▼▼▼

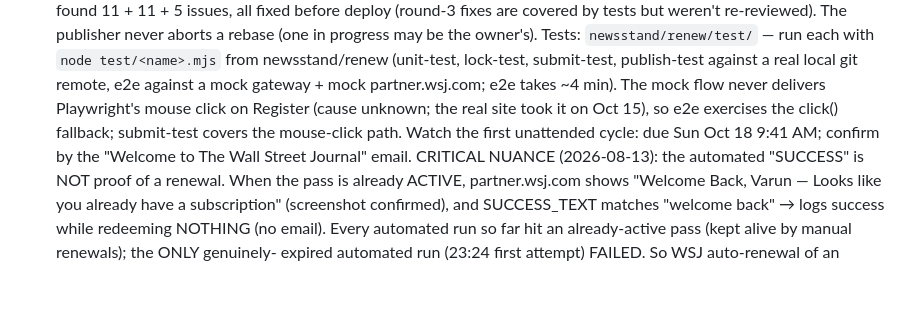
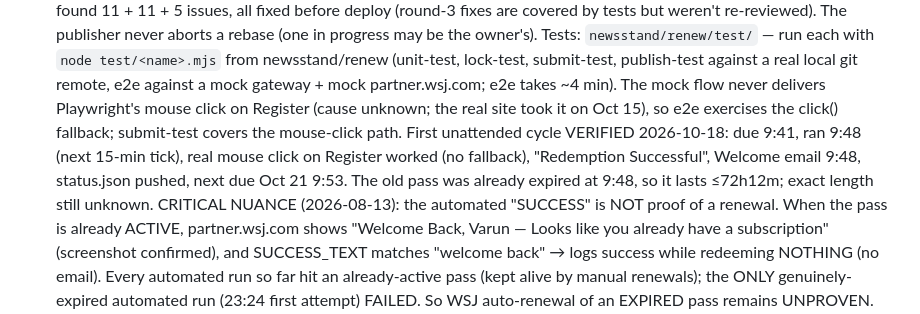
Before and after one commit to vb-dev-code/vb-dev-code.github.io, a Markdown page: CLAUDE.md, the part around the change. Rendered like a GitHub page; blank space fills up the shorter version.

Commit message:
Newsstand notes: first unattended WSJ cycle verified (Oct 18)
Co-Authored-By: Claude Opus 5.5 <noreply@anthropic.com>

Claude-Session: https://claude.ai/code/session_01BiYqVZ1b7Y7YPrf9RdwzEd

```diff
--- a/CLAUDE.md
+++ b/CLAUDE.md
@@ -160,9 +160,11 @@ from newsstand/renew (unit-test, lock-test, submit-test, publish-test against a
 real local git remote, e2e against a mock gateway + mock partner.wsj.com; e2e
 takes ~4 min). The mock flow never delivers Playwright's mouse click on
 Register (cause unknown; the real site took it on Oct 15), so e2e exercises the
-click() fallback; submit-test covers the mouse-click path. Watch the first
-unattended cycle: due Sun Oct 18 9:41 AM; confirm by the "Welcome to The Wall
-Street Journal" email.
+click() fallback; submit-test covers the mouse-click path. First unattended
+cycle VERIFIED 2026-10-18: due 9:41, ran 9:48 (next 15-min tick), real mouse
+click on Register worked (no fallback), "Redemption Successful", Welcome email
+9:48, status.json pushed, next due Oct 21 9:53. The old pass was already
+expired at 9:48, so it lasts ≤72h12m; exact length still unknown.
 CRITICAL NUANCE (2026-08-13): the automated "SUCCESS" is NOT proof of a
 renewal. When the pass is already ACTIVE, partner.wsj.com shows "Welcome
 Back, Varun — Looks like you already have a subscription" (screenshot
```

▲▲▲

The problem:
Where a line above holds the string "Register", copy that line.

Your solution:
 Register (cause unknown; the real site took it on Oct 15), so e2e exercises the
+click on Register worked (no fallback), "Redemption Successful", Welcome email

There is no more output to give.